RECORDS PROVIDED:
·····

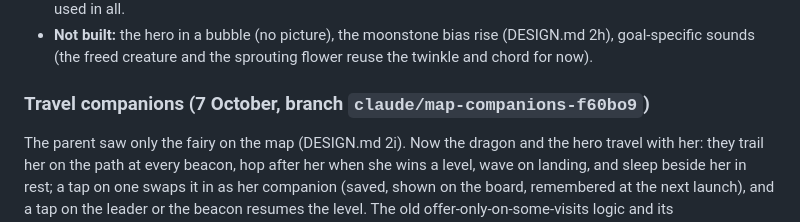
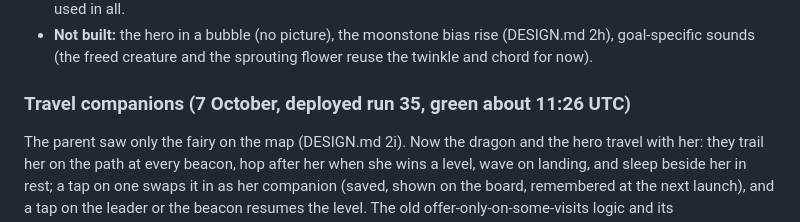
Before and after one commit to dustyshelf2455/HarperCrush, a Markdown page: STATUS.md, the part around the change. GitHub-like rendering.

Commit message:
STATUS: travel companions landed as run 35
Co-Authored-By: Claude Fable 5.1 <noreply@anthropic.com>
Claude-Session: https://claude.ai/code/session_01CFmAeTLDoDL5Urqc2eFcCF

```diff
--- a/STATUS.md
+++ b/STATUS.md
@@ -115,7 +115,7 @@ Deployed as run 31, green 04:42 UTC on 7 October, on the parent's "Deploy. Terri
 - **Pictures cost** about $2.30 (one pieces sheet, one vine sheet, seven hidden pictures); about $11 of the $25 is used in all.
 - **Not built:** the hero in a bubble (no picture), the moonstone bias rise (DESIGN.md 2h), goal-specific sounds (the freed creature and the sprouting flower reuse the twinkle and chord for now).
 
-### Travel companions (7 October, branch `claude/map-companions-f60bo9`)
+### Travel companions (7 October, deployed run 35, green about 11:26 UTC)
 
 The parent saw only the fairy on the map (DESIGN.md 2i). Now the dragon and the hero travel with her: they trail her on the path at every beacon, hop after her when she wins a level, wave on landing, and sleep beside her in rest; a tap on one swaps it in as her companion (saved, shown on the board, remembered at the next launch), and a tap on the leader or the beacon resumes the level. The old offer-only-on-some-visits logic and its `companionOffered` save flag are gone (old saves still load). Also: the camera no longer drops below the first page during the hop from lantern 1 (a black band showed under the meadow). Verified in Chromium at phone size: the launch map with all three, two swaps, the board with the chosen one, the hop to lantern 2 with the friends following, a relaunch remembering the hero, review mode with the swap.
 ### Theme music (7 October, branch `claude/theme-music-dfbaeu`)
```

·····

PROBLEM DESCRIPTION:
The answer must consist of each line from the data that includes the string "STATUS".

SOLVED PROBLEM:
Before and after one commit to dustyshelf2455/HarperCrush, a Markdown page: STATUS.md, the part around the change. GitHub-like rendering.
STATUS: travel companions landed as run 35
--- a/STATUS.md
+++ b/STATUS.md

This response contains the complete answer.